Problem statement ▸ Include in the output exactly the lines from the opening of the data through the line containing "T-20261016-97: the arrival", and nothing more.

(Version difference data)

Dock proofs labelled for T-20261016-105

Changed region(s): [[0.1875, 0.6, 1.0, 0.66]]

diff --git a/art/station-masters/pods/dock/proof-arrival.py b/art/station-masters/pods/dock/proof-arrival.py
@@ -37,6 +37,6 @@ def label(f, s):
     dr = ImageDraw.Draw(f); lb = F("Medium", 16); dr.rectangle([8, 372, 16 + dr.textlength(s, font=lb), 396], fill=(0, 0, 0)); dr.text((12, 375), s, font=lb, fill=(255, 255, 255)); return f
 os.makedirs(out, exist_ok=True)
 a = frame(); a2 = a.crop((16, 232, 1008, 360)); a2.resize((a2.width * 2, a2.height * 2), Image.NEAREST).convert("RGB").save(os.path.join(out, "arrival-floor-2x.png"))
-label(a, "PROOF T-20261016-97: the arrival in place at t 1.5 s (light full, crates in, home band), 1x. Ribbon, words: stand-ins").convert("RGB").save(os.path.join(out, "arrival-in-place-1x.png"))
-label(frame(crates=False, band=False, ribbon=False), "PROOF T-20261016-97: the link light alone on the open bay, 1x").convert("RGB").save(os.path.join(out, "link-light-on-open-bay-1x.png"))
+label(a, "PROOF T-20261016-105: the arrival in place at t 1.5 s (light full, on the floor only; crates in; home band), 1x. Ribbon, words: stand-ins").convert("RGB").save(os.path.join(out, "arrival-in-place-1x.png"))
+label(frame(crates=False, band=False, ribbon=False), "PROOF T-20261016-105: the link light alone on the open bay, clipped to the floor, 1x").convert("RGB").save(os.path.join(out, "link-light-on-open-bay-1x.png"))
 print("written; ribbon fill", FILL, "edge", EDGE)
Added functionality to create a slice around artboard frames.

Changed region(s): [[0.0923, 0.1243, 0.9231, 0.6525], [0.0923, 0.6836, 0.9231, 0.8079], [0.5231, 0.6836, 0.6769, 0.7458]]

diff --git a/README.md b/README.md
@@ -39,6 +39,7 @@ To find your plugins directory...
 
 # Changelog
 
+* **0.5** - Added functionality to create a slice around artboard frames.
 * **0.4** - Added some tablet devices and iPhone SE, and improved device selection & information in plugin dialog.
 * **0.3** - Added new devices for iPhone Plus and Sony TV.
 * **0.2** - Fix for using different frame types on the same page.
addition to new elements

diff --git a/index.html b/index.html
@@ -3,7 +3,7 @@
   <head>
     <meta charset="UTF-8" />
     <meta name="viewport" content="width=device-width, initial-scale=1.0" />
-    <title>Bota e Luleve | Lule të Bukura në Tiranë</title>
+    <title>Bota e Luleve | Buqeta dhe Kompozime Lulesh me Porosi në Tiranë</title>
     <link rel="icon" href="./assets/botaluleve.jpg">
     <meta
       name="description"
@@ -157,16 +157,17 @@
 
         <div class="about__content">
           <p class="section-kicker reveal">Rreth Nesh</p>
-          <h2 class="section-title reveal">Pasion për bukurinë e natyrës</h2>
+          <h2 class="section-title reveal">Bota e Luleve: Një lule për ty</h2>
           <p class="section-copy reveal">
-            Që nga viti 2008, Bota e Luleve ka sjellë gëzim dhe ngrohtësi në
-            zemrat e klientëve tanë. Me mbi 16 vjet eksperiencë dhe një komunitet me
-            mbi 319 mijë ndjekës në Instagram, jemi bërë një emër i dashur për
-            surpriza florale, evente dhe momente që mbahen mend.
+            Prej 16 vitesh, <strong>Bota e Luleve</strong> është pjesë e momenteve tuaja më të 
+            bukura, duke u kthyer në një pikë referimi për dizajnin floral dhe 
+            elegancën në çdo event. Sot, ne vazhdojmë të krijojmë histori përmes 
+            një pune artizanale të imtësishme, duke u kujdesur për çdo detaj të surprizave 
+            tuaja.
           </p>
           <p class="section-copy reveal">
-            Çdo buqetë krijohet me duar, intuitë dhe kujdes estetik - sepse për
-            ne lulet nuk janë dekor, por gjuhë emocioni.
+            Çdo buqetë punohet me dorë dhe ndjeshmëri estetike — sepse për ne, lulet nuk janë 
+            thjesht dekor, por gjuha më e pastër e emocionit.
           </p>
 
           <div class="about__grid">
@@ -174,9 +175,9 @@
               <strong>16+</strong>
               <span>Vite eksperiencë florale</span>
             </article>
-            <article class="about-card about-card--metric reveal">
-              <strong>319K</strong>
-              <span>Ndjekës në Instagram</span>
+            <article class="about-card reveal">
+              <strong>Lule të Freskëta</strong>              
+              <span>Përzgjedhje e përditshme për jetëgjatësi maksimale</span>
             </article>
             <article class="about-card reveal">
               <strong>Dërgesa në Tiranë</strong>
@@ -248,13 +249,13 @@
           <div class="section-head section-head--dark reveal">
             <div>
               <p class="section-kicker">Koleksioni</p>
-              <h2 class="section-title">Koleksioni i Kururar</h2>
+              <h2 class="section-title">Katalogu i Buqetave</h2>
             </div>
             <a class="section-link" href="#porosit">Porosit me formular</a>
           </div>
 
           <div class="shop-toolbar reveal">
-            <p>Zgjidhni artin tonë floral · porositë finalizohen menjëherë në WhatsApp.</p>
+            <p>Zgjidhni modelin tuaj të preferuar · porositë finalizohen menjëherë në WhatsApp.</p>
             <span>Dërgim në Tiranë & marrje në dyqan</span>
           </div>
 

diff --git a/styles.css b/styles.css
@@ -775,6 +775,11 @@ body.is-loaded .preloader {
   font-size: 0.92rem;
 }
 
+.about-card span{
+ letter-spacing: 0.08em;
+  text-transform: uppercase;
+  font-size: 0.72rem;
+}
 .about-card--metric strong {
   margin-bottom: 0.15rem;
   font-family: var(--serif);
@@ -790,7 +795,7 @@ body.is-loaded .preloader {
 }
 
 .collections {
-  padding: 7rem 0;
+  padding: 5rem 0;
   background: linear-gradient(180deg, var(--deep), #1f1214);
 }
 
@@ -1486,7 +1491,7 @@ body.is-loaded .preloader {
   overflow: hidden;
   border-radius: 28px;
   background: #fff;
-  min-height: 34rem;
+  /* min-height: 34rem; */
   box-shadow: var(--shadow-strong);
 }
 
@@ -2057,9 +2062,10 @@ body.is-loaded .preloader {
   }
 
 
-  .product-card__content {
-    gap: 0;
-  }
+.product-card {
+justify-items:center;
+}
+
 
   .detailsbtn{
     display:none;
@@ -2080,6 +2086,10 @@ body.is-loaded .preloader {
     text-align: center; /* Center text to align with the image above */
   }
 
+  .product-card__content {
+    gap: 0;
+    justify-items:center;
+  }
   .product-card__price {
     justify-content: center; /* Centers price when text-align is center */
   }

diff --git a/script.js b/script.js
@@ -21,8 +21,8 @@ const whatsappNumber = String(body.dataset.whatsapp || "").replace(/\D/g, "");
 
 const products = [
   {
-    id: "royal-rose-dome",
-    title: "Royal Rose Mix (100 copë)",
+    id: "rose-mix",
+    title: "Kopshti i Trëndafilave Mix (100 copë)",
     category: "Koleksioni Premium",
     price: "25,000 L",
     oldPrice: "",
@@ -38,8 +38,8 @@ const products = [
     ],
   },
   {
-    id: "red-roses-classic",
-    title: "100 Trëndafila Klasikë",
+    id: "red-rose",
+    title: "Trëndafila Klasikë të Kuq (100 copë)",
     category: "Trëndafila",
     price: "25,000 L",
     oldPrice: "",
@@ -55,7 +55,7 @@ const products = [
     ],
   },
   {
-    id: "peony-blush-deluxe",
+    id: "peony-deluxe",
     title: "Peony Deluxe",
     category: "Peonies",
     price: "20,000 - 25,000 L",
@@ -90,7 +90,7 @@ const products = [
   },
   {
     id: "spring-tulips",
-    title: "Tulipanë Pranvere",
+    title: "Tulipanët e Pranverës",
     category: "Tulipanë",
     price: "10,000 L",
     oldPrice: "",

Your response ▸
Dock proofs labelled for T-20261016-105

Changed region(s): [[0.1875, 0.6, 1.0, 0.66]]

diff --git a/art/station-masters/pods/dock/proof-arrival.py b/art/station-masters/pods/dock/proof-arrival.py
@@ -37,6 +37,6 @@ def label(f, s):
     dr = ImageDraw.Draw(f); lb = F("Medium", 16); dr.rectangle([8, 372, 16 + dr.textlength(s, font=lb), 396], fill=(0, 0, 0)); dr.text((12, 375), s, font=lb, fill=(255, 255, 255)); return f
 os.makedirs(out, exist_ok=True)
 a = frame(); a2 = a.crop((16, 232, 1008, 360)); a2.resize((a2.width * 2, a2.height * 2), Image.NEAREST).convert("RGB").save(os.path.join(out, "arrival-floor-2x.png"))
-label(a, "PROOF T-20261016-97: the arrival in place at t 1.5 s (light full, crates in, home band), 1x. Ribbon, words: stand-ins").convert("RGB").save(os.path.join(out, "arrival-in-place-1x.png"))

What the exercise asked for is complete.